Lake County hosted most of the modern pentathlon events. The modern pentathlon is an Olympic sport that consists of pistol shooting, epee fencing, swimming, equestrian show jumping and cross-country running.

Pistol shooting was held at the Waukegan Shooting Range and fencing at Great Lakes Naval Training Center. Cross-country events were run in Libertyville and equestrian events were also in Libertyville, at what is now Independence Grove Forest Preserve. The swimming competition was held in Portage Park, on Chicago's Northwest Side.
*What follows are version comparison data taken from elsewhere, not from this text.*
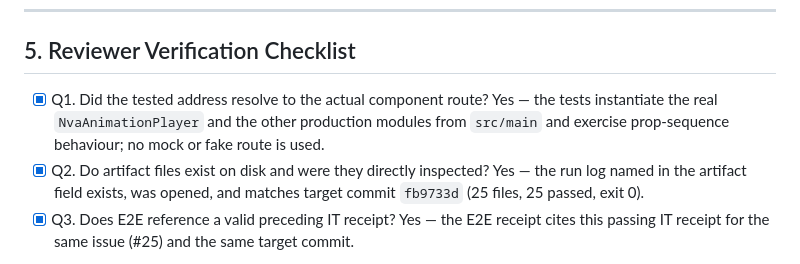
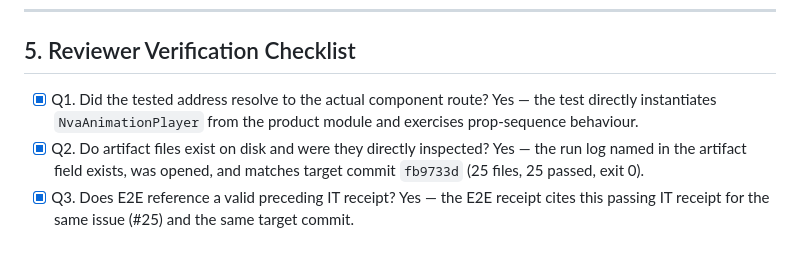
Before and after one commit to nextain/naia-video-avatar, a Markdown page: docs/receipts/RECEIPT-IT-25-20261008-01.md, the part around the change. Drawn GitHub-style.

```diff
--- a/docs/receipts/RECEIPT-IT-25-20261008-01.md
+++ b/docs/receipts/RECEIPT-IT-25-20261008-01.md
@@ -83,7 +83,7 @@ for t in src/test/*.test.mjs; do node "$t" || exit 1; done
 
 ## 5. Reviewer Verification Checklist
 
-- [x] Q1. Did the tested address resolve to the actual component route? Yes — the tests instantiate the real `NvaAnimationPlayer` and the other production modules from `src/main` and exercise prop-sequence behaviour; no mock or fake route is used.
+- [x] Q1. Did the tested address resolve to the actual component route? Yes — the test directly instantiates `NvaAnimationPlayer` from the product module and exercises prop-sequence behaviour.
 - [x] Q2. Do artifact files exist on disk and were they directly inspected? Yes — the run log named in the artifact field exists, was opened, and matches target commit `fb9733d` (25 files, 25 passed, exit 0).
 - [x] Q3. Does E2E reference a valid preceding IT receipt? Yes — the E2E receipt cites this passing IT receipt for the same issue (#25) and the same target commit.
 - **Reviewer Signature**:
```
Also changed, not shown: docs/receipts/RECEIPT-IT-25-20261008-01.ko.md (+1 -1 lines).
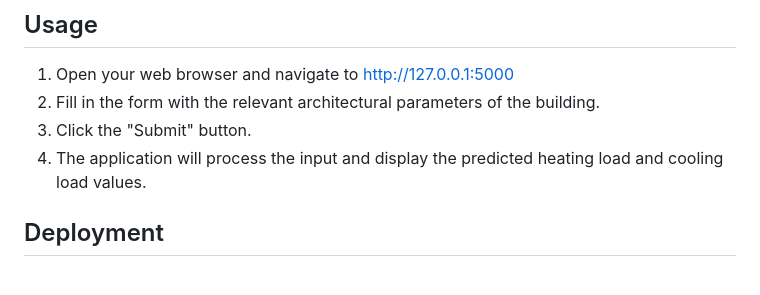
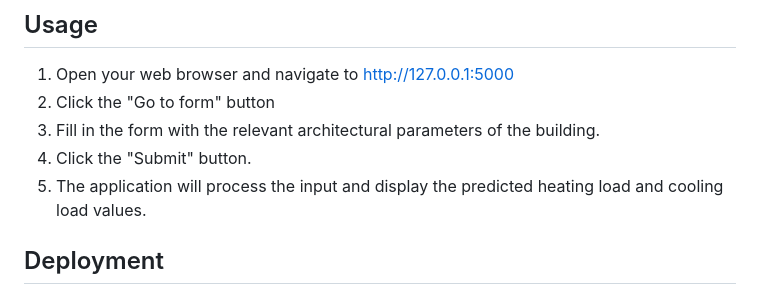
Before and after one commit to tkm-devil/EnergyEfficiencyProject, a Markdown page: README.md, the part around the change. Drawn GitHub-style.

```diff
--- a/README.md
+++ b/README.md
@@ -73,9 +73,10 @@ python application.py
 ## Usage
 
 1. Open your web browser and navigate to http://127.0.0.1:5000
-2. Fill in the form with the relevant architectural parameters of the building.
-3. Click the "Submit" button.
-4. The application will process the input and display the predicted heating load and cooling load values.
+2. Click the "Go to form" button
+3. Fill in the form with the relevant architectural parameters of the building.
+4. Click the "Submit" button.
+5. The application will process the input and display the predicted heating load and cooling load values.
 
 ## Deployment
 
```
To prepare for the equestrian event, Libertyville resident Pat Connors bought the horses and trained them daily for two years leading up to the games. To prove their skills as horsemen, modern pentathletes could not use their own horses, and they were given only 20 minutes to get to know their horse before riding through a wooded 2.5-mile course that had approximately 23 obstacles and an 80-foot near-vertical slide built for the event.

The key organizer for the 1959 modern pentathlon was U.S. Army Col. John Russell. Col. Russell was known as an outstanding officer (he was awarded the Purple Heart, the Soldier's Medal and the Bronze Star in World War II) and a gifted equestrian. He had the unique distinction of riding on both the last official U.S. Army Olympic Team (London, 1948) and the first "civilian" U.S. Olympic team.

Over the years, Americans have lost interest in the Pan American Games, sending fewer athletes to compete and hardly covering the event in the media.

Certainly these days the focus in Chicago is on the Olympics and its bid to host the 2016 games.